Old San Juan Cobblestones-61

Late afternoon portrait with cobblestones.  My husband and intrepid travel companion Andrew Loen is most often the discerning eye behind the lens.




Apr 032013

Puerto Rico Museum of Art

Museum of Art Puerto Rico

For a city of about 400 thousand, San Juan has an impressive line up of museums and art galleries. First stop was the Puerto Rico Museum of Art. It proved to be a perfect introduction to fine arts of the region.

Roman Frade-Our Daily Bread, 1905

Pan Nuestro (Our Daily Bread) 1905 – Ramon Frade

There were numerous interpretations and appropriations of this powerful painting by Ramon Frade, Puerto Rico’s renowned painter and architect. Frade, and the painting, are icons of Puerto Rico. The piece informs the work of many artists, and their search and affirmation for a national identity.

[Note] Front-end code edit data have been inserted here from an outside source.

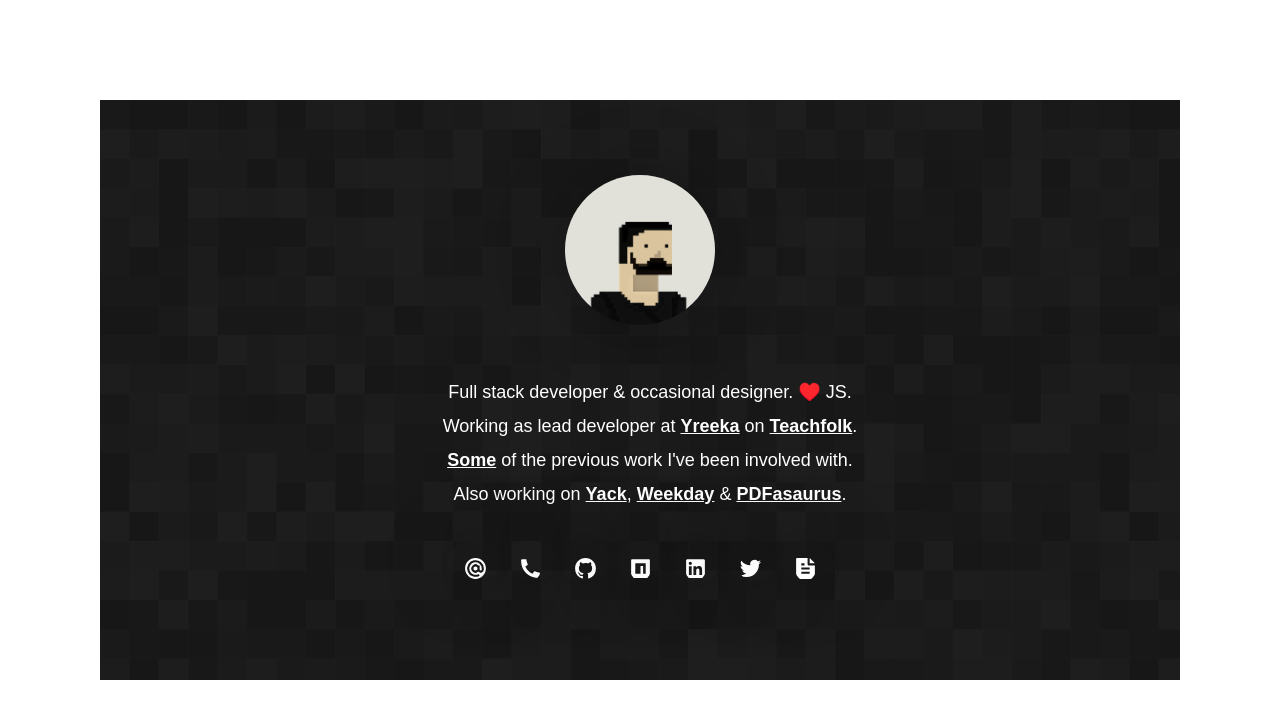
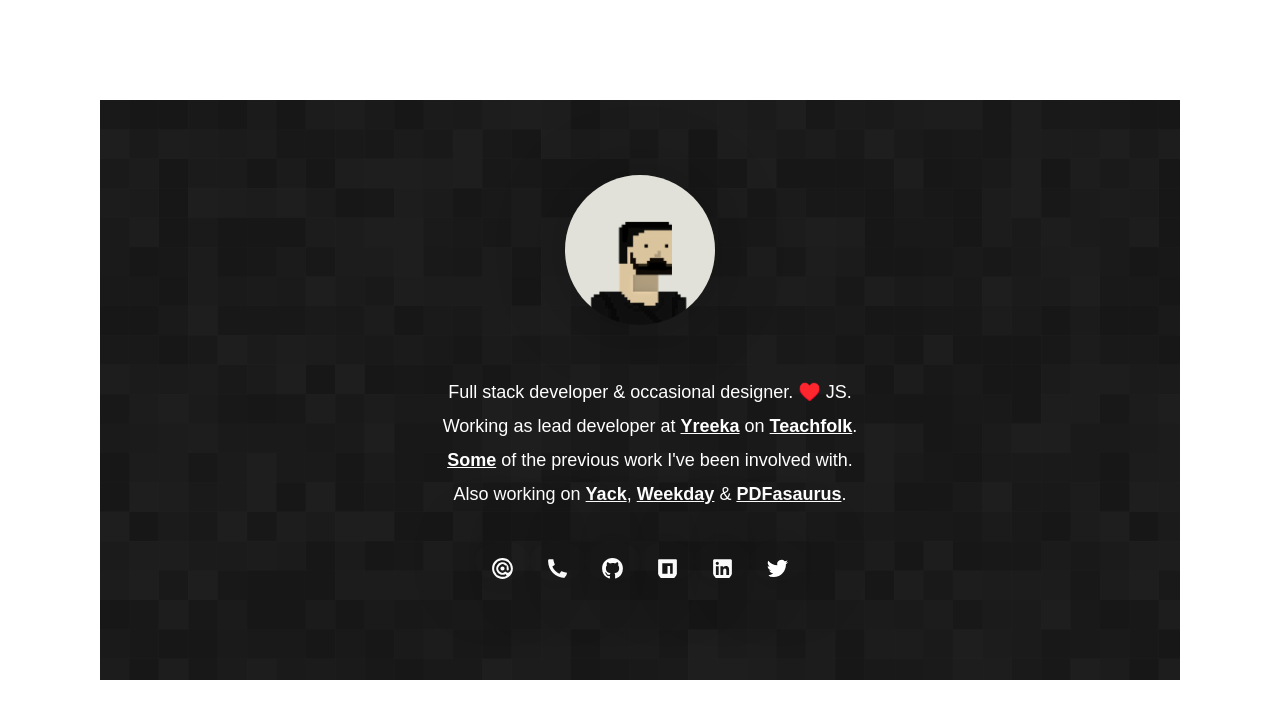
Before and after one commit to joduplessis/joduplessis, a Vue app: page / in a window 1280 px wide. Shown: the top 718 px of the page. Built offline with nearby package versions, Linux system fonts and the light colour scheme; a web font is replaced by a local one; what vue-masonry, vue-progressbar would draw is missing.

Commit message:
Content updates

```diff
--- a/src/components/Home.vue
+++ b/src/components/Home.vue
@@ -20,7 +20,7 @@
             <a href="https://www.npmjs.com/~joduplessis" target="_blank"><img src="../assets/icons/npmjs-fill.svg" /></a>
   					<a href="https://www.linkedin.com/in/jo-duplessis/" target="_blank"><img src="../assets/icons/linkedin-box-fill.svg" /></a>
   					<a href="https://twitter.com/jo_duplessis" target="_blank"><img src="../assets/icons/twitter-fill.svg" /></a>
-						<a href="https://joduplessis.com/resume" target="_blank"><img src="../assets/icons/file-text-fill.svg" /></a>
+						<!-- <a href="https://joduplessis.com/resume" target="_blank"><img src="../assets/icons/file-text-fill.svg" /></a> -->
   				</div>
   			</div>
   		</div>
```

The original piece is in the National Gallery in Old San Juan which I visited the following day. It keeps company there with hundreds of other masterworks of Puerto Rican art.

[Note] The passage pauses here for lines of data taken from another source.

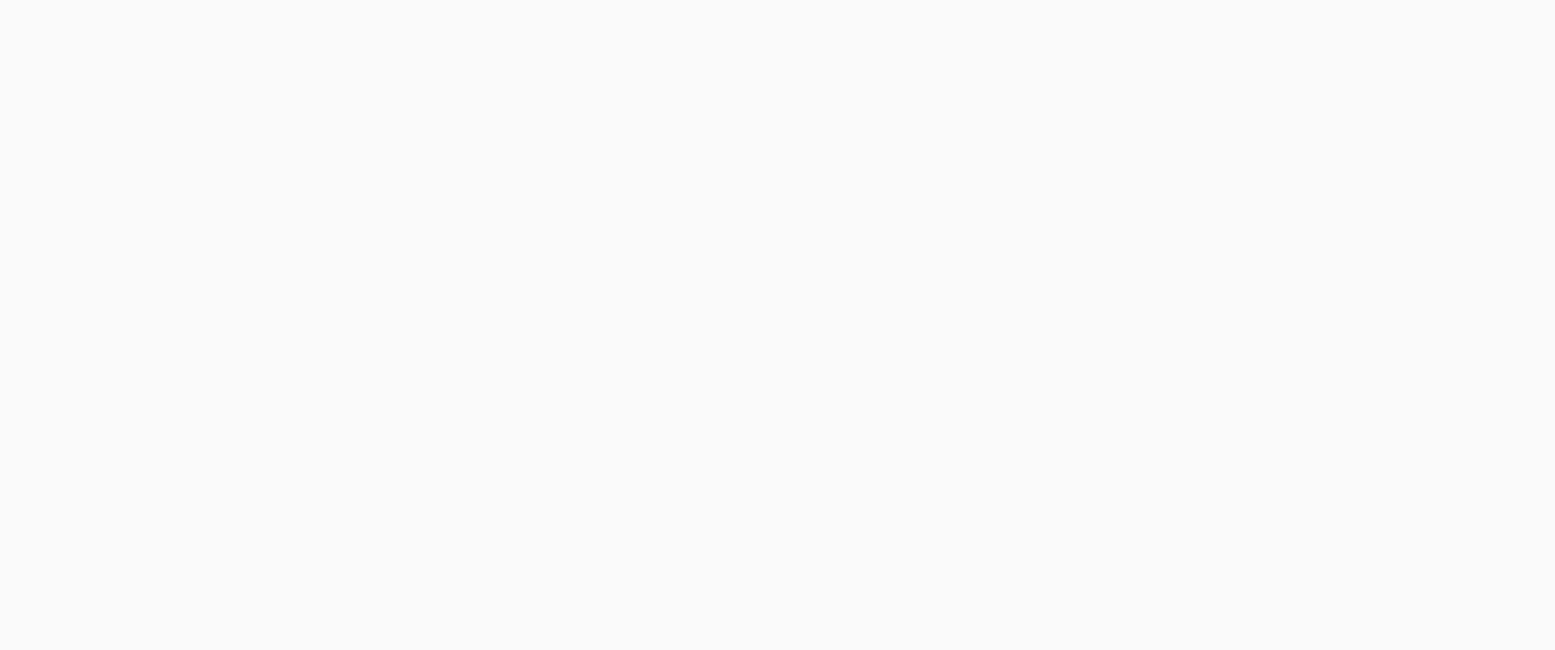
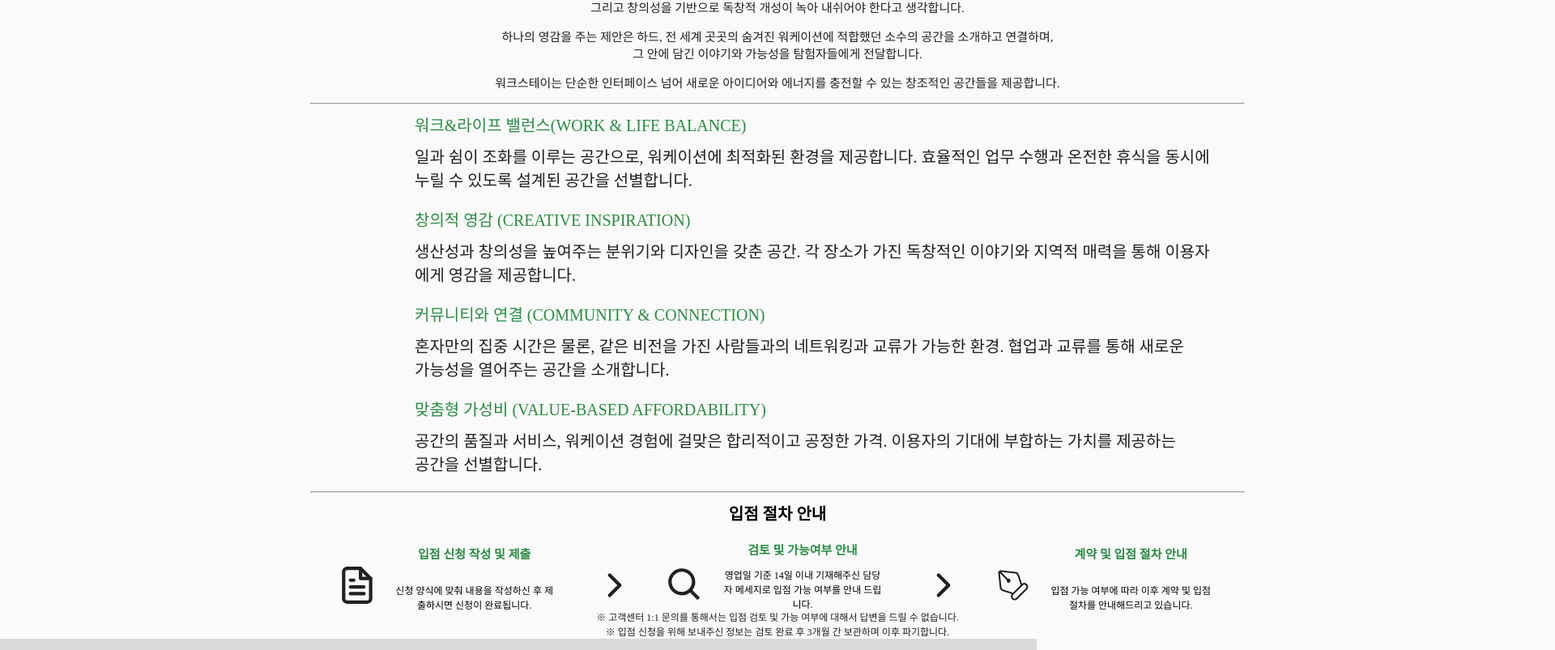
Before and after one commit to gyong-han/WorkStay, a React (Create React App) app in the folder appfinal/: page /enroll in a window 1280 px wide. Before the commit this address had no page. Shown: the part 377-1180 px from the top of the page at 81% size, 1920 px wide, since content can reach past the window. Before the commit the page ends 800 px from the top, so only its background shows below. Built offline with nearby package versions, Linux system fonts and the light colour scheme; a web font is replaced by a local one.

Commit message:
250127 : Feat - 숙소 등록 페이지 추가

```diff
--- a/appfinal/src/App.jsx
+++ b/appfinal/src/App.jsx
@@ -10,6 +10,7 @@ import Slog from "./pages/Slog";
 import Login from "./pages/Login";
 import { Provider } from "react-redux";
 import Store from "./redux/store";
+import FirstEnrollStay from "./pages/FirstEnrollStay";
 
 function App() {
   return (
@@ -69,6 +70,14 @@ function App() {
             path="/*"
             element={<h1>잘못된 경로입니다, 404 NOT FOUND</h1>}
           />
+          <Route
+            path="/enroll"
+            element={
+              <Layout>
+                <FirstEnrollStay />
+              </Layout>
+            }
+          />
         </Routes>
       </BrowserRouter>
     </Provider>
--- /dev/null
+++ b/appfinal/src/pages/FirstEnrollStay.jsx
@@ -0,0 +1,223 @@
+import React from "react";
+import { styled } from "styled-components";
+import { FiFileText, FiChevronRight } from "react-icons/fi";
+import { BiSearch } from "react-icons/bi";
+import { CiPen } from "react-icons/ci";
+
+const HeaderDiv = styled.div`
+  text-align: center;
+  font-weight: ${(props) => {
+    return props.weight;
+  }};
+  color: ${(props) => {
+    return props.color;
+  }};
+  font-size: ${(props) => {
+    return props.size;
+  }};
+  margin-top: ${(props) => {
+    return props.margin;
+  }};
+  padding: 0px;
+`;
+
+const TagDiv = styled.div`
+  text-align: center;
+  font-size: 15px;
+  margin-top: 40px;
+`;
+
+const Hr = styled.hr`
+  width: 75%;
+  margin-top: 10px;
+  margin-bottom: 10px;
+`;
+
+const MainHeader = styled.div`
+  margin-left: 320px;
+  width: 500px;
+  font-size: 20px;
+  color: #2b8c44;
+`;
+
+const MainContent = styled.div`
+  margin-left: 320px;
+  color: #202020;
+  font-size: 20px;
+
+  p {
+    margin-top: 10px;
+  }
+`;
+
+const FooterContent = styled.div`
+  margin-top: 20px;
+  margin-left: 220px;
+  margin-bottom: 25px;
+  width: 1100px;
+  height: 60px;
+  display: grid;
+  grid-template-columns: 0.5fr 2fr 1fr 0.5fr 2fr 1fr 0.5fr 2fr;
+  text-align: center;
+`;
+
+const FooterDiv = styled.div`
+  display: grid;
+  grid-template-rows: 0.4fr 1fr;
+  align-items: center;
+  justify-content: center;
+`;
+
+const FooterContentTitle = styled.div`
+  font-weight: ${(props) => {
+    return props.weight;
+  }};
+  width: 200px;
+  font-size: 15px;
+  color: #2b8c44;
+`;
+
+const FooterContentText = styled.p`
+  width: 200px;
+  font-size: 12px;
+  color: black;
+`;
+
+const IconDiv = styled.div`
+  display: grid;
+  align-items: center;
+  justify-content: center;
+`;
+
+const FooterFoot = styled.div`
+  text-align: center;
+  font-size: 12px;
+  color: #202020;
+  font-weight: 400;
+`;
+
+const FirstEnrollStay = () => {
+  return (
+    <>
+      <HeaderDiv size="50px" color="black" margin="20px" weight="600">
+        Do you want to be a host?
+      </HeaderDiv>
+      <HeaderDiv size="40px" color="#2B8C44" weight="500">
+        스테이 신청
+      </HeaderDiv>
+      <TagDiv>
+        <p>
+          워크스테이는 "일과 삶이 완벽히 공존하는 워케이션 공간"을 큐레이션하는
+          플랫폼으로, <br />
+          단순한 공간 제공을 넘어서 가치를 창출합니다.
+        </p>
+        <p>
+          우리는 공간의 가치는 규모만이 아닌, 디자인, 운영 철학, 지역적 매력,{" "}
+          <br />
+          그리고 창의성을 기반으로 독창적 개성이 녹아 내쉬어야 한다고
+          생각합니다.
+        </p>
+        <p>
+          하나의 영감을 주는 제안은 하드, 전 세계 곳곳의 숨겨진 워케이션에
+          적합했던 소수의 공간을 소개하고 연결하며, <br />그 안에 담긴 이야기와
+          가능성을 탐험자들에게 전달합니다.
+        </p>
+        <p>
+          워크스테이는 단순한 인터페이스 넘어 새로운 아이디어와 에너지를 충전할
+          수 있는 창조적인 공간들을 제공합니다.
+        </p>
+      </TagDiv>
+      <Hr />
+      <MainHeader>워크&라이프 밸런스(WORK & LIFE BALANCE)</MainHeader>
+      <MainContent>
+        <p>
+          일과 쉼이 조화를 이루는 공간으로, 워케이션에 최적화된 환경을
+          제공합니다. 효율적인 업무 수행과 온전한 휴식을 동시에 <br />
+          누릴 수 있도록 설계된 공간을 선별합니다.
+        </p>
+      </MainContent>
+      <MainHeader>창의적 영감 (CREATIVE INSPIRATION)</MainHeader>
+      <MainContent>
+        <p>
+          생산성과 창의성을 높여주는 분위기와 디자인을 갖춘 공간. 각 장소가 가진
+          독창적인 이야기와 지역적 매력을 통해 이용자
+          <br />
+          에게 영감을 제공합니다.
+        </p>
+      </MainContent>
+      <MainHeader>커뮤니티와 연결 (COMMUNITY & CONNECTION)</MainHeader>
+      <MainContent>
+        <p>
+          혼자만의 집중 시간은 물론, 같은 비전을 가진 사람들과의 네트워킹과
+          교류가 가능한 환경. 협업과 교류를 통해 새로운 <br />
+          가능성을 열어주는 공간을 소개합니다.
+        </p>
+      </MainContent>
+      <MainHeader>맞춤형 가성비 (VALUE-BASED AFFORDABILITY)</MainHeader>
+      <MainContent>
+        <p>
+          공간의 품질과 서비스, 워케이션 경험에 걸맞은 합리적이고 공정한 가격.
+          이용자의 기대에 부합하는 가치를 제공하는
+          <br /> 공간을 선별합니다.
+        </p>
+      </MainContent>
+      <Hr />
+      <HeaderDiv size="20px" color="black" margin="10px" weight="600">
+        입점 절차 안내
+      </HeaderDiv>
+      <FooterContent>
+        <IconDiv>
+          <FiFileText size={50} />
+        </IconDiv>
+        <FooterDiv>
+          <FooterContentTitle weight="600">
+            입점 신청 작성 및 제출
+          </FooterContentTitle>
+          <FooterContentText>
+            신청 양식에 맞춰 내용을 작성하신 후 제출하시면 신청이 완료됩니다.
+          </FooterContentText>
+        </FooterDiv>
+        <IconDiv>
+          <FiChevronRight size={50} />
+        </IconDiv>
+        <IconDiv>
+          <BiSearch size={50} />
+        </IconDiv>
+        <FooterDiv>
+          <FooterContentTitle weight="600">
+            검토 및 가능여부 안내
+          </FooterContentTitle>
+          <FooterContentText>
+            영업일 기준 14일 이내 기재해주신 담당자 메세지로 입점 가능 여부를
+            안내 드립니다.
+          </FooterContentText>
+        </FooterDiv>
+        <IconDiv>
+          <FiChevronRight size={50} />
+        </IconDiv>
+        <IconDiv>
+          <CiPen size={50} />
+        </IconDiv>
+        <FooterDiv>
+          <FooterContentTitle weight="600">
+            계약 및 입점 절차 안내
+          </FooterContentTitle>
+          <FooterContentText>
+            입점 가능 여부에 따라 이후 계약 및 입점 절차를 안내해드리고
+            있습니다.
+          </FooterContentText>
+        </FooterDiv>
+      </FooterContent>
+      <FooterFoot>
+        ※ 고객센터 1:1 문의를 통해서는 입점 검토 및 가능 여부에 대해서 답변을
+        드릴 수 없습니다.
+      </FooterFoot>
+      <FooterFoot>
+        ※ 입점 신청을 위해 보내주신 정보는 검토 완료 후 3개월 간 보관하며 이후
+        파기합니다.
+      </FooterFoot>
+    </>
+  );
+};
+
+export default FirstEnrollStay;
```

Victor Vazquez-Our Daily Bread, 1998

Our Daily Bread, 1998.  Victor Vazquez’ interpretation.  The hand painted silver gelatin print with wax (48 x 48″) again presents the human form with plantains, an important crop and staple food of the region.

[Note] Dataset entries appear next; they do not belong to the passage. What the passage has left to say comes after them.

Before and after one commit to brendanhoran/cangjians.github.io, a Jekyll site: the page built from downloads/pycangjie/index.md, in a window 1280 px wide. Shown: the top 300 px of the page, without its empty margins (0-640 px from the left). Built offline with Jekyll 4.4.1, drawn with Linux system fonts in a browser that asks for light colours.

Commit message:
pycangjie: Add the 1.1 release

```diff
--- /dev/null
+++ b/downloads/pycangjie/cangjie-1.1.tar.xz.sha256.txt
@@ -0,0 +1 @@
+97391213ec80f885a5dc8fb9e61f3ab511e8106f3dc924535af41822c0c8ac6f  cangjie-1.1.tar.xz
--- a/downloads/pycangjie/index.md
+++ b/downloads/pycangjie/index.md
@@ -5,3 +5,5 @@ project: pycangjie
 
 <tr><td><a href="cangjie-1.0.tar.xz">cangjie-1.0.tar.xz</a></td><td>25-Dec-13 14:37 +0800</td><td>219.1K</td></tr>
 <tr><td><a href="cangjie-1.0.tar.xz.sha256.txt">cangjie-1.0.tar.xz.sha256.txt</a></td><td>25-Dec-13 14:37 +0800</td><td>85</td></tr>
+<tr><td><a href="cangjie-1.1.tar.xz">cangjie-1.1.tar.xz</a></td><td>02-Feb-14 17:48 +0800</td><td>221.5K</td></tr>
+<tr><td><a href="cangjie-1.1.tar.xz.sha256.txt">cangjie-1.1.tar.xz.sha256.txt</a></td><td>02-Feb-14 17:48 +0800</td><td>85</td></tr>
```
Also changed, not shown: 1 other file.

Luis Hernandez-A Story of Passion. mixed media drawing

Four in a series of twelve mixed media drawings by Luis Hernandez titled A Story of Passion. Stretched along a hallway between galleries, they told an alluring story.  Each measured about 22 x 28″. I liked seeing this big abstract series with a strong visual narrative.

Puerto Rico has a long history of printmaking through government sponsorship. The results of this legacy were in abundant evidence in the Museum, with one room devoted to Lootings: An Anthology of Cultural Production.  This unique and quirky edition of 1000 handmade books by 52 artists and 24 authors was curated by Professor Dorian Lugo Bertran.  All profits from the sale of the books went to charity.

Pepin Osorio-No Crying in the Barbershop

No Crying in the Barbershop, 1994, Pepin Osorio.

This fantastic and celebratory installation speaks volumes about Puerto Rican culture and the values that inform many of its artists’ work.